Do you see more filmmakers turning to the horror genre due to COVID filming restrictions? A lot of these movies generally take place in locked-down environments, where you don’t need a bunch of extras or expensive on-location shoots.

Horror movies are very COVID-proof in terms of production. We’re seeing more expensive movies ramping down, and I don’t think those will come back until there’s a vaccine. It’s too expensive to shut down a $200-million movie multiple weeks if someone gets sick. But I think that being in lockdown will affect storytelling generally. There are a bunch of movie and show scripts that I’ve read that now feel dated and don’t make sense. I’m also not interested in making movies about people in lockdown. I’m here – I don’t need to see it.

So people will want more escapism?

Story continues below advertisement

I think when bad things happen in the world, there’s more demand for horror. People gravitate toward something that’s even worse than what’s going on outside their window. It’s the idea of control, too. You can turn it off, and that provides a certain amount of solace. I also read a study recently that horror fans are better suited to life during COVID than non-horror fans. People who watch horror movies are always imagining worst-case scenarios, so they’re better prepared. I think it’s true! It gave me a laugh, at least.

This interview has been condensed and edited

Welcome to the Blumhouse’s The Lie and Black Box are available to stream on Amazon Prime Video starting Oct. 6; Evil Eye and Nocturne will be available starting Oct. 13

Plan your screen time with the weekly What to Watch newsletter. Sign up today.

Your Globe

Build your personal news feed

  1. Follow topics and authors relevant to your reading interests.
  2. Check your Following feed daily, and never miss an article. Access your Following feed from your account menu at the top right corner of every page.

Follow the author of this article:

Follow topics related to this article:

View more suggestions in Following Read more about following topics and authors
Report an error Editorial code of conduct
Due to technical reasons, we have temporarily removed commenting from our articles. We hope to have this fixed soon. Thank you for your patience. If you are looking to give feedback on our new site, please send it along to If you want to write a letter to the editor, please forward to

Welcome to The Globe and Mail’s comment community. This is a space where subscribers can engage with each other and Globe staff. Non-subscribers can read and sort comments but will not be able to engage with them in any way. Click here to subscribe.

If you would like to write a letter to the editor, please forward it to Readers can also interact with The Globe on Facebook and Twitter .

Welcome to The Globe and Mail’s comment community. This is a space where subscribers can engage with each other and Globe staff. Non-subscribers can read and sort comments but will not be able to engage with them in any way. Click here to subscribe.

If you would like to write a letter to the editor, please forward it to Readers can also interact with The Globe on Facebook and Twitter .

Welcome to The Globe and Mail’s comment community. This is a space where subscribers can engage with each other and Globe staff.

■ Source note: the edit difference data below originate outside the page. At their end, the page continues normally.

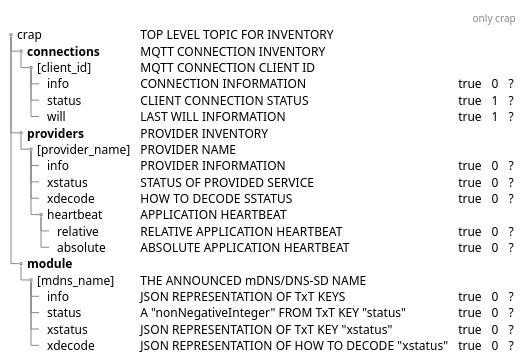
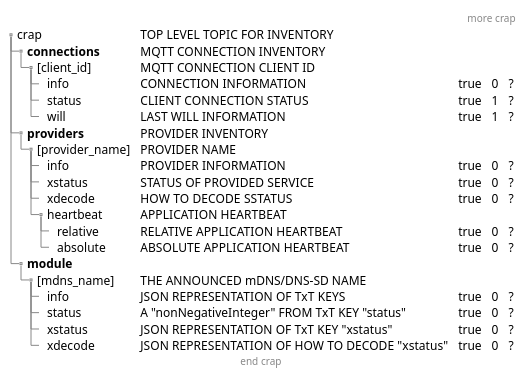
One commit to ITxPT/schematest changed the diagram in puml-linktest/crap.puml. Above: the diagram before and after it, drawn with PlantUML.

```diff
--- a/puml-linktest/crap.puml
+++ b/puml-linktest/crap.puml
@@ -1,31 +1,33 @@
 @startsalt (id=crap)
 'title test crap
 header only crap
 {
 {T
 ' test crap
+header more crap
 + crap | TOP LEVEL TOPIC FOR INVENTORY
 ++ **connections** | MQTT CONNECTION INVENTORY
 +++ [client_id] | MQTT CONNECTION CLIENT ID
 ++++ info | CONNECTION INFORMATION | true | 0 | ?
 ++++ status | CLIENT CONNECTION STATUS | true | 1 | ?
 ++++ will | LAST WILL INFORMATION | true | 1 | ?
 
 ++ **providers** | PROVIDER INVENTORY
 +++ [provider_name] | PROVIDER NAME
 ++++ info | PROVIDER INFORMATION | true | 0 | ?
 ++++ xstatus | STATUS OF PROVIDED SERVICE | true | 0 | ?
 ++++ xdecode | HOW TO DECODE SSTATUS | true | 0 | ?
 ++++ heartbeat | APPLICATION HEARTBEAT
 +++++ relative | RELATIVE APPLICATION HEARTBEAT | true | 0 | ?
 +++++ absolute | ABSOLUTE APPLICATION HEARTBEAT | true | 0 | ?
 
 ++ **module**
 +++ [mdns_name] | THE ANNOUNCED mDNS/DNS-SD NAME
 ++++ info | JSON REPRESENTATION OF TxT KEYS | true | 0 | ?
 ++++ status | A "nonNegativeInteger" FROM TxT KEY "status" | true | 0 | ?
 ++++ xstatus | JSON REPRESENTATION OF TxT KEY "xstatus" | true | 0 | ?
 ++++ xdecode | JSON REPRESENTATION OF HOW TO DECODE "xstatus" | true | 0 | ?
+footer end crap
 }
 }
 @endsalt
```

We aim to create a safe and valuable space for discussion and debate. That means:

  • Treat others as you wish to be treated
  • Criticize ideas, not people
  • Stay on topic
  • Avoid the use of toxic and offensive language
  • Flag bad behaviour

If you do not see your comment posted immediately, it is being reviewed by the moderation team and may appear shortly, generally within an hour.

We aim to have all comments reviewed in a timely manner.

Comments that violate our community guidelines will not be posted.

UPDATED: Read our community guidelines here

Discussion loading ...

To view this site properly, enable cookies in your browser. Read our privacy policy to learn more.
How to enable cookies